Financial markets go up. But they also go down, as we have been painfully reminded in 2022.
Given what’s already occurred, I wanted to offer two recommendations. I suspect the following recommendations may seem at odds with one another, but they shouldn’t. I want to make the case for why that is.
So, here are my two recommendations: (1) Brace yourself for potentially more losses over the next few months, and (2) Even if losses stack up higher from here you likely don’t need to change your portfolio.
Let’s dissect each recommendation.
It probably goes without saying, but I’ll state it upfront and clearly: I have absolutely no clue what is going to happen in the market over the next year. It’s unpredictable. Plenty of people boldly proclaim to have the answers. They don’t. They’re just guessing with supreme overconfidence. Plain and simple, no one knows for sure.
Back in late November 2021, I wrote an article titled, “Get Ready for Losses.” The warning was about a month early from hitting the stock market peak. It was also pure luck that the timing was even close to correct.
In that article, I made the case that the stock market had been on an impressive winning streak and that it had to end sometime. So I suggested multiplying your account balance at the time by 90% or 80% to anticipate what your account would look like if your investments racked up losses of 10-20%.
Well, it happened. In fact, the U.S. stock market has lost a little more than 20% at this point.
You should brace yourself for more.
Again, that’s not a prediction. As investors, however, we must recognize that markets periodically have bouts of insanity. Markets don’t have to be rooted in reality or on fundamentals. Sometimes fear simply takes over, and that could happen this time. It’s possible stocks could fall another 25-35% from here. I hope they don’t – and I don’t think they will – but you should be prepared in case they do.
Which brings us to the second recommendation. Even if the market declines further from here, you probably shouldn’t alter your portfolio.
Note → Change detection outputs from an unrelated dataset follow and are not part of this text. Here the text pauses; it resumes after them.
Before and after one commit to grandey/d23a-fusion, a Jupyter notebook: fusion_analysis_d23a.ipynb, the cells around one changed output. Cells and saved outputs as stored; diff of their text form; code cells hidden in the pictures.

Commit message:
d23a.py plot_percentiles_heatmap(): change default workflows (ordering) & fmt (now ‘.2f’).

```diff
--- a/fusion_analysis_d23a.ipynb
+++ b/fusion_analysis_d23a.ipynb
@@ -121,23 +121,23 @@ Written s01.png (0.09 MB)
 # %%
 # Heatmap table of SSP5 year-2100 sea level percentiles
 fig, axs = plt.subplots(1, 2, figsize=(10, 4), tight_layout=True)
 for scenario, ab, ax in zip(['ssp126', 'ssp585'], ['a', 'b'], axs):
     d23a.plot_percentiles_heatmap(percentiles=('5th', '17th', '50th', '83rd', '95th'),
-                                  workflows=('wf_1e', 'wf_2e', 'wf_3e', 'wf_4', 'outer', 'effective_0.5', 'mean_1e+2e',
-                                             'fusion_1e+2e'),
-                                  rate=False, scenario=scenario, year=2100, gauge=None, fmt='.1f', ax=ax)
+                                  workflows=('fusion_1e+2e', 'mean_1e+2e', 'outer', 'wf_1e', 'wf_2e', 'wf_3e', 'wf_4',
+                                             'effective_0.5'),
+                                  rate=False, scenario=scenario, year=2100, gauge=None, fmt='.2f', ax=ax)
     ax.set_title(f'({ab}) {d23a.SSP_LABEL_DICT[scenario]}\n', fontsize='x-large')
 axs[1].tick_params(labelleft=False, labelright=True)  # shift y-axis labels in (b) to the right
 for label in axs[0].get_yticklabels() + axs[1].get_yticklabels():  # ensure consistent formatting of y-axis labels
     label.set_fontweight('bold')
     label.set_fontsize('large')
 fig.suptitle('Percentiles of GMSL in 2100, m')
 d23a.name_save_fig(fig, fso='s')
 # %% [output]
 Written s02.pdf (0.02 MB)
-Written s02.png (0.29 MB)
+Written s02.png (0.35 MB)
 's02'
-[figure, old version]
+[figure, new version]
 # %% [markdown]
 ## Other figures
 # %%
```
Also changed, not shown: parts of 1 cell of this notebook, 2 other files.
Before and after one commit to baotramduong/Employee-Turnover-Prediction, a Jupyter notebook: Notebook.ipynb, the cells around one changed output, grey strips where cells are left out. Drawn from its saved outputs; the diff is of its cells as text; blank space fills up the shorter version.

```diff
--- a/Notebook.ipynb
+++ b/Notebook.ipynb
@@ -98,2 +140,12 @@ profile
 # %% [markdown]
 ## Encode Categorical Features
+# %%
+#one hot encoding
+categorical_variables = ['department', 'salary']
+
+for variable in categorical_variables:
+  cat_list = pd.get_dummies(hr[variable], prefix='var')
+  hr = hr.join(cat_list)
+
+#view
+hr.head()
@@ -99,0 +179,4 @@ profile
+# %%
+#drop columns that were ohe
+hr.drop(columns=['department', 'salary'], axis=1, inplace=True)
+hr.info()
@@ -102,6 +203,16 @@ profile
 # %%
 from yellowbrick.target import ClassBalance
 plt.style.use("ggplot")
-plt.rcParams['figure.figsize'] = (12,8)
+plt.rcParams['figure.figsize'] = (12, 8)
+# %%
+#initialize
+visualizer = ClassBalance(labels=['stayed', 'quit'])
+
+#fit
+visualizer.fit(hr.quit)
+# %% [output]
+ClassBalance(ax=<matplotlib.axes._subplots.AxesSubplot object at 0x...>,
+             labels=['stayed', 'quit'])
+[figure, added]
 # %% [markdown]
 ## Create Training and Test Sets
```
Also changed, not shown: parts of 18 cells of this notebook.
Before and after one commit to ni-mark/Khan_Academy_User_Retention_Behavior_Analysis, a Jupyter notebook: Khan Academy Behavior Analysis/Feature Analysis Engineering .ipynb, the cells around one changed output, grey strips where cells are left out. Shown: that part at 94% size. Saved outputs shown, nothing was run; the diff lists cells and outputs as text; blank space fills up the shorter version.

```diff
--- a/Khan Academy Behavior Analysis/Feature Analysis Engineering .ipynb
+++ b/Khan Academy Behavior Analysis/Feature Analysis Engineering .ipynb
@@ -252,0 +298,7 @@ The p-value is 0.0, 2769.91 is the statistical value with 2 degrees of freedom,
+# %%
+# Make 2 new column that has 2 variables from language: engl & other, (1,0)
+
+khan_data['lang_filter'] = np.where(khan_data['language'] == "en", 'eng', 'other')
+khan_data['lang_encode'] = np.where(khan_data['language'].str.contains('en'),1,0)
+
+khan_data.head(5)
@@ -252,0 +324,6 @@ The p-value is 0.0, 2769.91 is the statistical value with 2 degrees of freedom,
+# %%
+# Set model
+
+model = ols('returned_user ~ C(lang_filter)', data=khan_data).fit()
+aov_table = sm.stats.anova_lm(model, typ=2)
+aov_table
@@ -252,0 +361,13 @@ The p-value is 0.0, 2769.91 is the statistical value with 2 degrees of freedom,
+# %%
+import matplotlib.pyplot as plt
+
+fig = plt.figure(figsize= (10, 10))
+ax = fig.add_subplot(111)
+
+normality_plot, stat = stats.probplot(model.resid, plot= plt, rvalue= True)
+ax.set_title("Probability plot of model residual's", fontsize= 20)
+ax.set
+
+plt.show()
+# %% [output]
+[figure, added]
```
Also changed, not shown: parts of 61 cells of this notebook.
Why? Because market insanity never lasts forever.
Admittedly, that doesn’t make enduring those timeframes any easier as an investor. But expecting the worst, while hoping for the best, is a useful frame of mind for investors.
Now, some of you may be saying, “That’s fine advice for young investors, but I’m about to retire,” or, “I’m in retirement and need this money to live on – what about me?”
Great question. I offer the same answer. You probably don’t need to change anything.
That advice is predicated on one very big assumption, which is that you have ample funds set aside in reasonably conservative investments that will cover your spending needs over the next three to five years. Investment grade bonds or Treasury bonds, despite their losses this year, are fine examples of reasonably conservative investments. So are CDs or a savings account, or even cash in a checking account.
The key thing to understand is that market fluctuations only hurt you if you must sell investments at significant losses to fund your current or upcoming spending needs. Aside from that, losses truly don’t have to mean anything to investors – even when you’re in retirement. Keep in mind, you aren’t looking to spend your entire retirement savings in year one of retirement, or year two, three, or four. That gives your portfolio time to recover.
As long as you have a solid foundation of reasonably conservative investments that are available to cover your expected expenses over the next few years, the fact that the market is having a temporary temper tantrum doesn’t impact your portfolio in any meaningful way.
Remember, good investing doesn’t entail avoiding losses, even painful ones like today. Good investing necessitates expecting the worst and having a plan to stay invested if the worst transpires.
It may get worse before it gets better. But it always gets better. This time will be no different.